We may now turn to his other exploits. In his fifth regnal year (El, XXI, 38), King Vijayabahu ruling over the southeastern part of the island of Sri Lanka known as Rohana—the only portion of the island not yet brought under Chola rule—tried to seize the rest of the island; this threat was met promptly by Vira Rajendra, who compelled Vijayabahu, with the help of an overwhelming force, to take to the forest. This was the last of the Chola victories in the island; Vijayabahu lay low biding his time, which was soon to come; the disturbed period following the death of Adhi Rajendra after a few years, led to the Cholas being thrown out of the island altogether.
We gather from a record of the 7th year (175 of 1894; 266 of 1901; SII, III, 84) that the ruler of Kedah sought succour from the Chola ruler, presumably having been driven out of his kingdom of Sri Vijaya by his enemies. In a.d. 1068, Vira Rajendra had his kingdom restored to him. The prasasti says of this episode: “tan-kalaladainda mannavarkku Kadaram erindu kodut-taruli” (SII, V, 468; El, XXV, p. 263).
Vira Rajendra’s prasastis—particularly the longer ones—begin with “tiruvalar tiral puyattu”;another opening, used in shorter prasastis, is “viramey tunaiyagavum thyagamey aniyagavum”.
He was known by many names, among which are: Sakala-bhuvanasraya, Medini-vallabha, Maharajadhiraja, Ahavamalla-kula-kala, Vira Chola, Rajasraya, Karikala, Rajarajendra, Vallabha-vallabha and Pandya-kulantaka.
The preoccupation with the Chalukyan wars did not in any way interfere with the smooth running of the administration of the empire, its principalities and the local self-governing units. His Kanyakumari inscription claims that Vira Rajendra donated a ruby for the crown, known as trailokyasara, to adorn Nataraja, the Lord of Chidambaram; the same inscription also mentions that he granted brahmadeya lands to as many as 40,000 Vedic scholars scattered over the Chola, Pandya, Tondai, Ganga and Kulutha provinces of the empire. From another inscription (El, XXI, 38, line 7), we learn that Vira Rajendra ruled his empire from a throne known by the name of “Rajendra Chola Mavali Vanarayan” set up in the royal palace known as “Chola-Keralan Maligai” at Gangapuri.
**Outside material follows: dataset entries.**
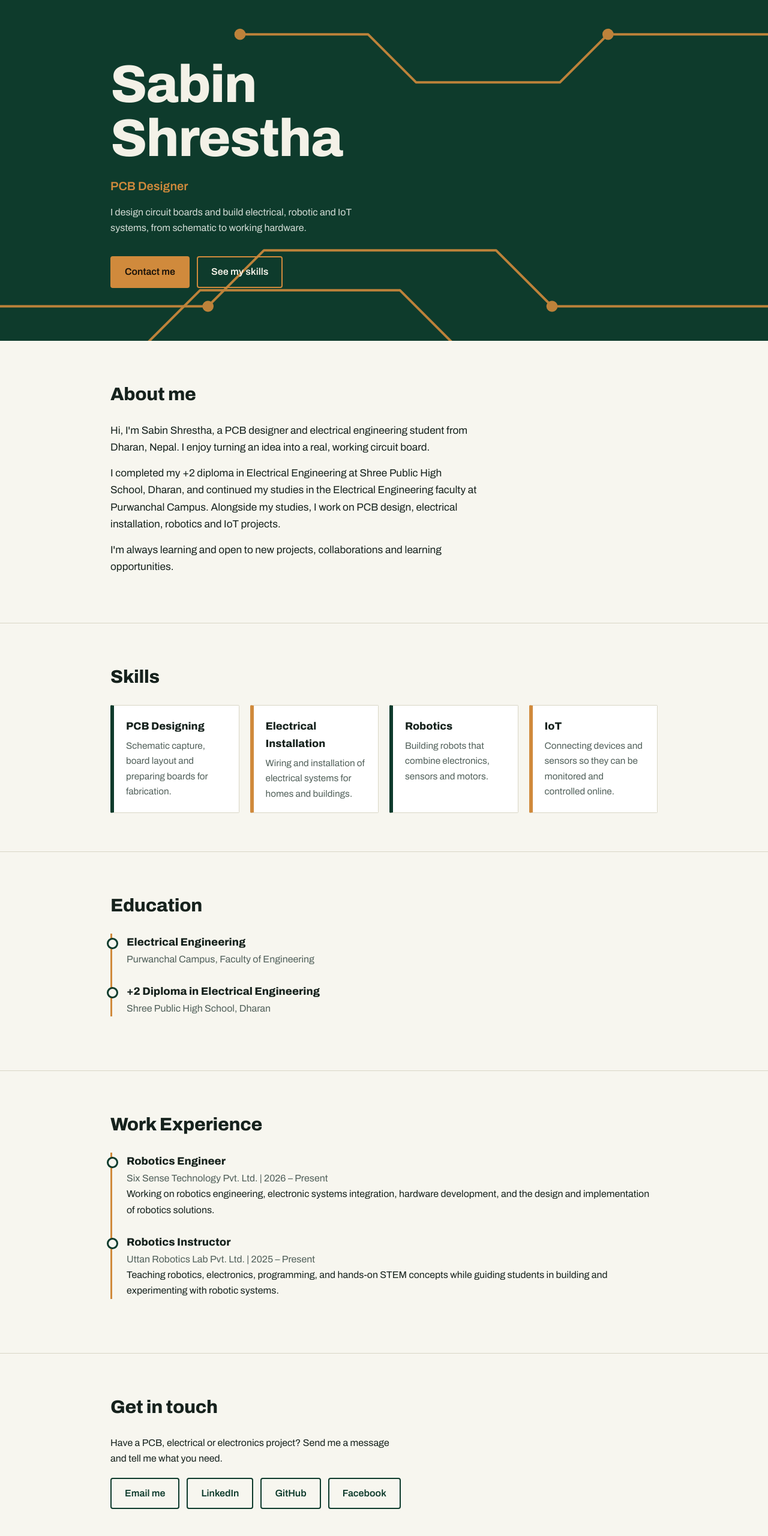
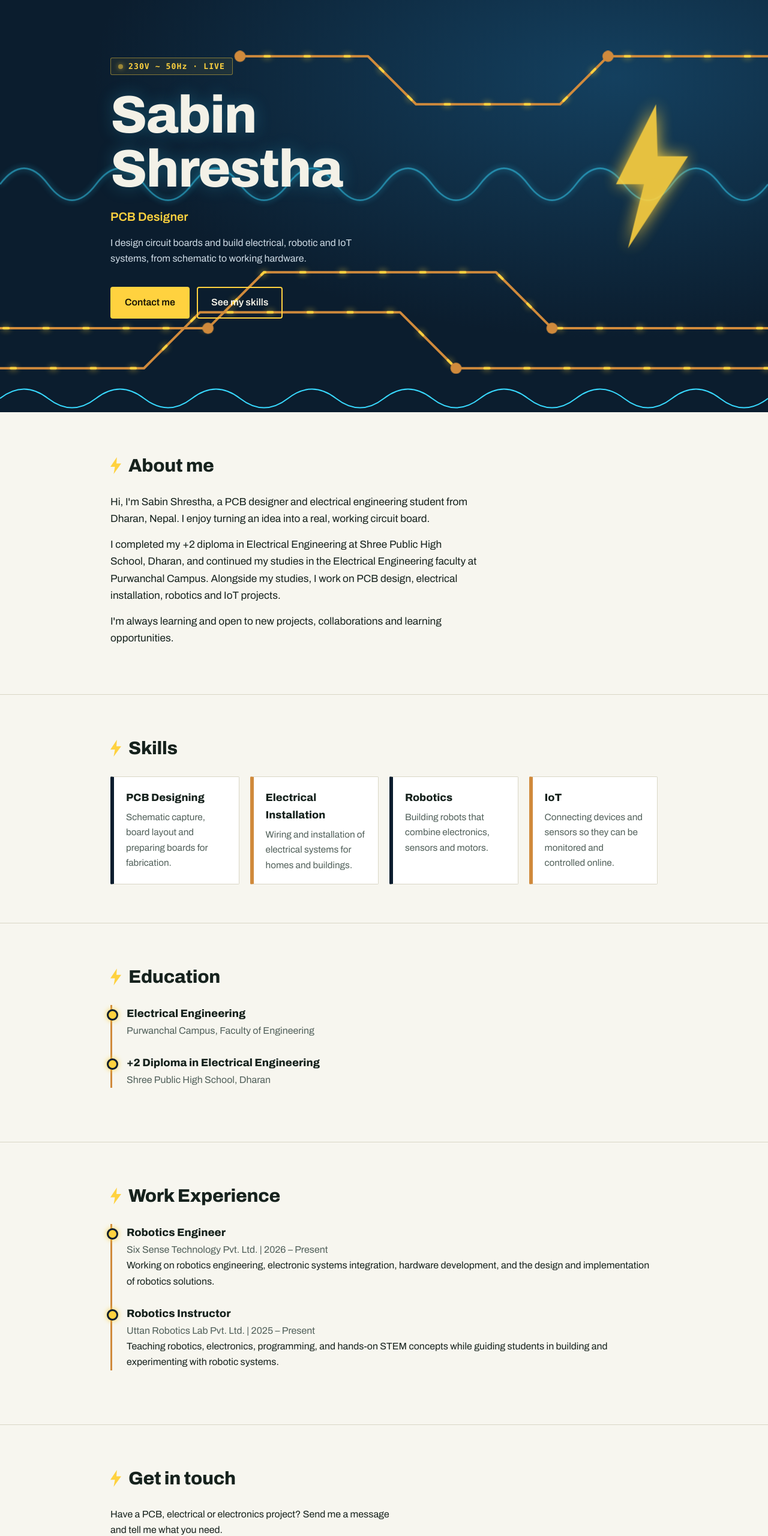
Before and after one commit to Sabin-Shrestha001/Portfolio-website, a plain HTML site: page index.html in a window 1280 px wide. Shown: the top 2560 px of the page at 60% size. Drawn offline with Linux system fonts and the light colour scheme.

Commit message:
Electical modified

```diff
--- a/index.html
+++ b/index.html
@@ -10,71 +10,94 @@
 <link href="https://fonts.googleapis.com/css2?family=Archivo:wght@400;600;800&display=swap" rel="stylesheet">
 <style>
 :root{
-  --mask:#0e3b2c; --mask-2:#134a38; --copper:#d08a3c; --silk:#f3f1e7;
+  --mask:#0b1d2e; --mask-2:#102a40; --copper:#d08a3c; --silk:#f3f1e7;
+  --volt:#ffd23f; --arc:#38d9ff;
   --ink:#16221d; --muted:#51605a; --paper:#f7f6ef; --line:#d9d6c6;
 }
 *{box-sizing:border-box;margin:0;padding:0}
 html{scroll-behavior:smooth}
 body{font-family:Archivo,"Segoe UI",Arial,sans-serif;background:var(--paper);color:var(--ink);line-height:1.65}
 a{color:inherit}
-:focus-visible{outline:3px solid var(--copper);outline-offset:3px}
+:focus-visible{outline:3px solid var(--volt);outline-offset:3px}
 .wrap{max-width:960px;margin:0 auto;padding:0 24px}
 
 /* Hero */
-header{background:var(--mask);color:var(--silk);position:relative;overflow:hidden;padding:96px 0 88px}
-header svg{position:absolute;inset:0;width:100%;height:100%;opacity:.9}
+header{background:radial-gradient(ellipse at 80% 20%,#14405f 0,var(--mask) 60%);color:var(--silk);position:relative;overflow:hidden;padding:96px 0 110px}
+header svg.bg{position:absolute;inset:0;width:100%;height:100%}
 .trace{fill:none;stroke:var(--copper);stroke-width:3;stroke-linecap:round;stroke-linejoin:round;stroke-dasharray:1400;stroke-dashoffset:1400;animation:draw 3s ease-out forwards}
 .t2{animation-delay:.4s}.t3{animation-delay:.8s}
+.flow{fill:none;stroke:var(--volt);stroke-width:3;stroke-linecap:round;stroke-dasharray:6 44;filter:drop-shadow(0 0 4px var(--volt));animation:flow 2.2s linear infinite;opacity:0}
+.f1{animation-delay:3s}.f2{animation-delay:3.4s}.f3{animation-delay:3.8s}
 .pad{fill:var(--copper)}
+.bolt{fill:var(--volt);filter:drop-shadow(0 0 10px var(--volt));animation:zap 4s infinite}
+.wave{fill:none;stroke:var(--arc);stroke-width:2;opacity:.55;filter:drop-shadow(0 0 4px var(--arc))}
 @keyframes draw{to{stroke-dashoffset:0}}
-@media (prefers-reduced-motion:reduce){.trace{animation:none;stroke-dashoffset:0}}
+@keyframes flow{0%{stroke-dashoffset:0;opacity:1}100%{stroke-dashoffset:-500;opacity:1}}
+@keyframes zap{0%,86%,100%{opacity:.9}88%{opacity:.2}90%{opacity:1}93%{opacity:.3}95%{opacity:1}}
+@keyframes blink{50%{opacity:.25}}
+@media (prefers-reduced-motion:reduce){.trace{animation:none;stroke-dashoffset:0}.flow{animation:none;opacity:1}.bolt,.live i{animation:none}}
 .hero{position:relative}
-.hero h1{font-size:clamp(2.6rem,9vw,5.5rem);font-weight:800;line-height:1.02;letter-spacing:-.02em}
-.hero p.role{margin-top:18px;font-size:1.25rem;color:var(--copper);font-weight:600}
-.hero p.lead{margin-top:14px;max-width:46ch;color:#d4ddd7}
+.live{display:inline-flex;align-items:center;gap:9px;font:600 .82rem/1 ui-monospace,Consolas,monospace;letter-spacing:.08em;color:var(--volt);border:1px solid rgba(255,210,63,.45);padding:7px 12px;border-radius:3px;margin-bottom:22px;background:rgba(255,210,63,.07)}
+.live i{width:8px;height:8px;border-radius:50%;background:var(--volt);box-shadow:0 0 8px var(--volt);animation:blink 1.2s infinite}
+.hero h1{font-size:clamp(2.6rem,9vw,5.5rem);font-weight:800;line-height:1.02;letter-spacing:-.02em;text-shadow:0 0 28px rgba(56,217,255,.25)}
+.hero p.role{margin-top:18px;font-size:1.25rem;color:var(--volt);font-weight:600}
+.hero p.lead{margin-top:14px;max-width:46ch;color:#cfdce6}
 nav{margin-top:34px;display:flex;gap:12px;flex-wrap:wrap}
-.btn{display:inline-block;padding:11px 22px;border-radius:4px;font-weight:600;text-decoration:none;border:2px solid var(--copper)}
-.btn.fill{background:var(--copper);color:#1a1209}
+.btn{display:inline-block;padding:11px 22px;border-radius:4px;font-weight:600;text-decoration:none;border:2px solid var(--volt);transition:box-shadow .2s,background .2s,color .2s}
+.btn.fill{background:var(--volt);color:#1a1503}
 .btn.line{color:var(--silk)}
-.btn:hover{background:var(--silk);border-color:var(--silk);color:var(--mask)}
+.btn:hover{background:var(--silk);border-color:var(--silk);color:var(--mask);box-shadow:0 0 18px rgba(255,210,63,.6)}
 
 /* Sections */
 section{padding:64px 0;border-bottom:1px solid var(--line)}
-h2{font-size:1.9rem;font-weight:800;letter-spacing:-.01em;margin-bottom:22px}
+h2{font-size:1.9rem;font-weight:800;letter-spacing:-.01em;margin-bottom:22px;display:flex;align-items:center;gap:12px}
+h2::before{content:"";width:18px;height:28px;flex:none;background:var(--volt);clip-path:polygon(60% 0,0 58%,42% 58%,30% 100%,100% 38%,56% 38%);filter:drop-shadow(0 0 0 #000)}
 .about p{max-width:62ch;font-size:1.08rem;margin-bottom:14px}
 
 .skills{display:grid;grid-template-columns:repeat(auto-fit,minmax(210px,1fr));gap:18px}
-.skill{background:#fff;border:1px solid var(--line);border-left:6px solid var(--mask);padding:20px 20px 18px;border-radius:2px}
+.skill{background:#fff;border:1px solid var(--line);border-left:6px solid var(--mask);padding:20px 20px 18px;border-radius:2px;transition:transform .2s,box-shadow .2s,border-color .2s}
 .skill:nth-child(even){border-left-color:var(--copper)}
+.skill:hover{transform:translateY(-3px);border-left-color:var(--volt);box-shadow:0 8px 24px rgba(56,217,255,.25),0 0 0 1px var(--arc)}
 .skill h3{font-size:1.1rem;margin-bottom:6px}
 .skill p{color:var(--muted);font-size:.96rem}
 
 .edu{list-style:none;border-left:3px solid var(--copper);padding-left:24px}
 .edu li{margin-bottom:26px;position:relative}
-.edu li::before{content:"";position:absolute;left:-33px;top:7px;width:13px;height:13px;border-radius:50%;background:var(--paper);border:3px solid var(--mask)}
+.edu li::before{content:"";position:absolute;left:-33px;top:7px;width:13px;height:13px;border-radius:50%;background:var(--volt);border:3px solid var(--mask);box-shadow:0 0 8px var(--volt)}
 .edu strong{display:block;font-size:1.12rem}
 .edu span{color:var(--muted)}
+
+/* Waveform divider */
+.sine{display:block;width:100%;height:46px;background:var(--mask)}
+.sine path{fill:none;stroke:var(--arc);stroke-width:2;vector-effect:non-scaling-stroke}
 
 .contact p{max-width:52ch;margin-bottom:18px}
 .links{display:flex;gap:12px;flex-wrap:wrap}
 .links .btn{border-color:var(--mask);color:var(--mask)}
-.links .btn:hover{background:var(--mask);color:var(--silk);border-color:var(--mask)}
+.links .btn:hover{background:var(--mask);color:var(--volt);border-color:var(--mask);box-shadow:0 0 18px rgba(56,217,255,.6)}
 
-footer{background:var(--mask);color:#b9c7bf;padding:26px 0;font-size:.92rem}
+footer{background:var(--mask);color:#a9bccb;padding:26px 0;font-size:.92rem}
+footer .spec{display:block;margin-top:4px;font:.8rem ui-monospace,Consolas,monospace;color:var(--volt);letter-spacing:.08em}
 </style>
 </head>
 <body>
 
 <header>
-  <svg viewBox="0 0 960 520" preserveAspectRatio="xMidYMid slice" aria-hidden="true">
+  <svg class="bg" viewBox="0 0 960 520" preserveAspectRatio="xMidYMid slice" aria-hidden="true">
     <path class="trace" d="M0 430 H260 L330 360 H620 L690 430 H960"/>
     <path class="trace t2" d="M0 480 H180 L250 410 H500 L570 480 H960"/>
     <path class="trace t3" d="M960 90 H760 L700 150 H520 L460 90 H300"/>
+    <path class="flow f1" d="M0 430 H260 L330 360 H620 L690 430 H960"/>
+    <path class="flow f2" d="M0 480 H180 L250 410 H500 L570 480 H960"/>
+    <path class="flow f3" d="M960 90 H760 L700 150 H520 L460 90 H300"/>
     <circle class="pad" cx="260" cy="430" r="7"/><circle class="pad" cx="690" cy="430" r="7"/>
-    <circle class="pad" cx="250" cy="410" r="0"/><circle class="pad" cx="570" cy="480" r="7"/>
+    <circle class="pad" cx="570" cy="480" r="7"/>
     <circle class="pad" cx="300" cy="90" r="7"/><circle class="pad" cx="760" cy="90" r="7"/>
+    <path class="wave" d="M0 250 q30 -40 60 0 t60 0 t60 0 t60 0 t60 0 t60 0 t60 0 t60 0 t60 0 t60 0 t60 0 t60 0 t60 0 t60 0 t60 0 t60 0"/>
+    <polygon class="bolt" points="820,150 770,250 805,250 785,330 860,215 822,215"/>
   </svg>
   <div class="wrap hero">
+    <div class="live"><i></i>230V ~ 50Hz &middot; LIVE</div>
     <h1>Sabin<br>Shrestha</h1>
     <p class="role">PCB Designer</p>
     <p class="lead">I design circuit boards and build electrical, robotic and IoT systems, from schematic to working hardware.</p>
@@ -84,6 +107,10 @@ footer{background:var(--mask);color:#b9c7bf;padding:26px 0;font-size:.92rem}
     </nav>
   </div>
 </header>
+
+<svg class="sine" viewBox="0 0 960 46" preserveAspectRatio="none" aria-hidden="true">
+  <path d="M0 23 Q30 -8 60 23 T120 23 T180 23 T240 23 T300 23 T360 23 T420 23 T480 23 T540 23 T600 23 T660 23 T720 23 T780 23 T840 23 T900 23 T960 23"/>
+</svg>
 
 <main>
   <section class="about" id="about">
@@ -126,7 +153,6 @@ footer{background:var(--mask);color:#b9c7bf;padding:26px 0;font-size:.92rem}
           <span>Six Sense Technology Pvt. Ltd. | 2026 – Present</span>
           <p>Working on robotics engineering, electronic systems integration, hardware development, and the design and implementation of robotics solutions.</p>
         </li>
-
         <li>
           <strong>Robotics Instructor</strong>
           <span>Uttan Robotics Lab Pvt. Ltd. | 2025 – Present</span>
@@ -140,44 +166,18 @@ footer{background:var(--mask);color:#b9c7bf;padding:26px 0;font-size:.92rem}
     <div class="wrap">
       <h2>Get in touch</h2>
       <p>Have a PCB, electrical or electronics project? Send me a message and tell me what you need.</p>
-
       <div class="links">
-      <!-- Email -->
-      <a class="btn"
-         href="mailto:sabinshrestha2080@gmail.com">
-        Email me
-      </a>
-
-      <!-- LinkedIn -->
-      <a class="btn"
-         href="https://www.linkedin.com/in/sabin-shrestha026"
-         target="_blank"
-         rel="noopener noreferrer">
-        LinkedIn
-      </a>
-
-      <!-- GitHub -->
-      <a class="btn"
-         href="https://github.com/Sabin-Shrestha001"
-         target="_blank"
-         rel="noopener noreferrer">
-        GitHub
-      </a>
-
-      <!-- Facebook -->
-      <a class="btn"
-         href="https://www.facebook.com/sabin.newar.shrestha"
-         target="_blank"
-         rel="noopener noreferrer">
-        Facebook
-      </a>
+        <a class="btn" href="mailto:sabinshrestha2080@gmail.com">Email me</a>
+        <a class="btn" href="https://www.linkedin.com/in/sabin-shrestha026" target="_blank" rel="noopener noreferrer">LinkedIn</a>
+        <a class="btn" href="https://github.com/Sabin-Shrestha001" target="_blank" rel="noopener noreferrer">GitHub</a>
+        <a class="btn" href="https://www.facebook.com/sabin.newar.shrestha" target="_blank" rel="noopener noreferrer">Facebook</a>
       </div>
     </div>
   </section>
 </main>
 
 <footer>
-  <div class="wrap">&copy; <span id="y">2026</span> Sabin Shrestha. sabinshrestha2558.com.np</div>
+  <div class="wrap">&copy; <span id="y">2026</span> Sabin Shrestha. sabinshrestha2558.com.np<span class="spec">GND &#9135;&#9135; 5V &#9135;&#9135; 3.3V &#9135;&#9135; SIGNAL OK</span></div>
 </footer>
 <script>document.getElementById("y").textContent=new Date().getFullYear();</script>
 </body>
```
Lines whose indentation alone changed are shown as unchanged.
From an inscription of the fifth regnal year of Vira Rajendra in the Venkatesa Perumal temple at Tirumukkudal situated at the tri-junction of the rivers Palar, Vegavati and Cheyyar, we learn of the existence of a Vedic college with an attached hostel and a hospital [atular-salai). This inscription, which is perhaps the longest single document in our recorded history, refers to gifts for the maintenance of these institutions and also for the provision of temple-services including food-offerings, celebration of festivals, feeding of pilgrims going to Tirupati, the recitation of the Tiruvoymoli, and the repair and maintenance of the temple (pudukkuppuram).
The Vedic college provided for the teaching of the Rig and Tajur vedas, Rupavatara, and certain agamas and tantras. The hostel catered for sixty students daily. These benefactions are fully dealt with in the section on the Venkatesa Perumal temple at Tirumukkudal in the next chapter.
One of the royal executives by name Rajendra Muvendavelan built of stone a shrine for Padambakka Nathar at Tiruvorriyur and endowed it with a flower garden known by the name of Vira Rajendran Tiru Nandavanam.
Another of the royal officers, Sivalokan, son of Tiruvenkattu Nangai, endowed liberally the temple of Tiruvenkattup-Peruman for the provision of milk and honey cbhisheka (ceremonial bath) and for feeding sivayogins on all days when Aslesha, Vira Rajendra’s natal star, was in the ascendant. He also endowed a stone pitham for the deity in the Karanai-Vitankar shrine in the Adipurisvara temple at Tiruvorriyur and named it “Vira Rajendran”.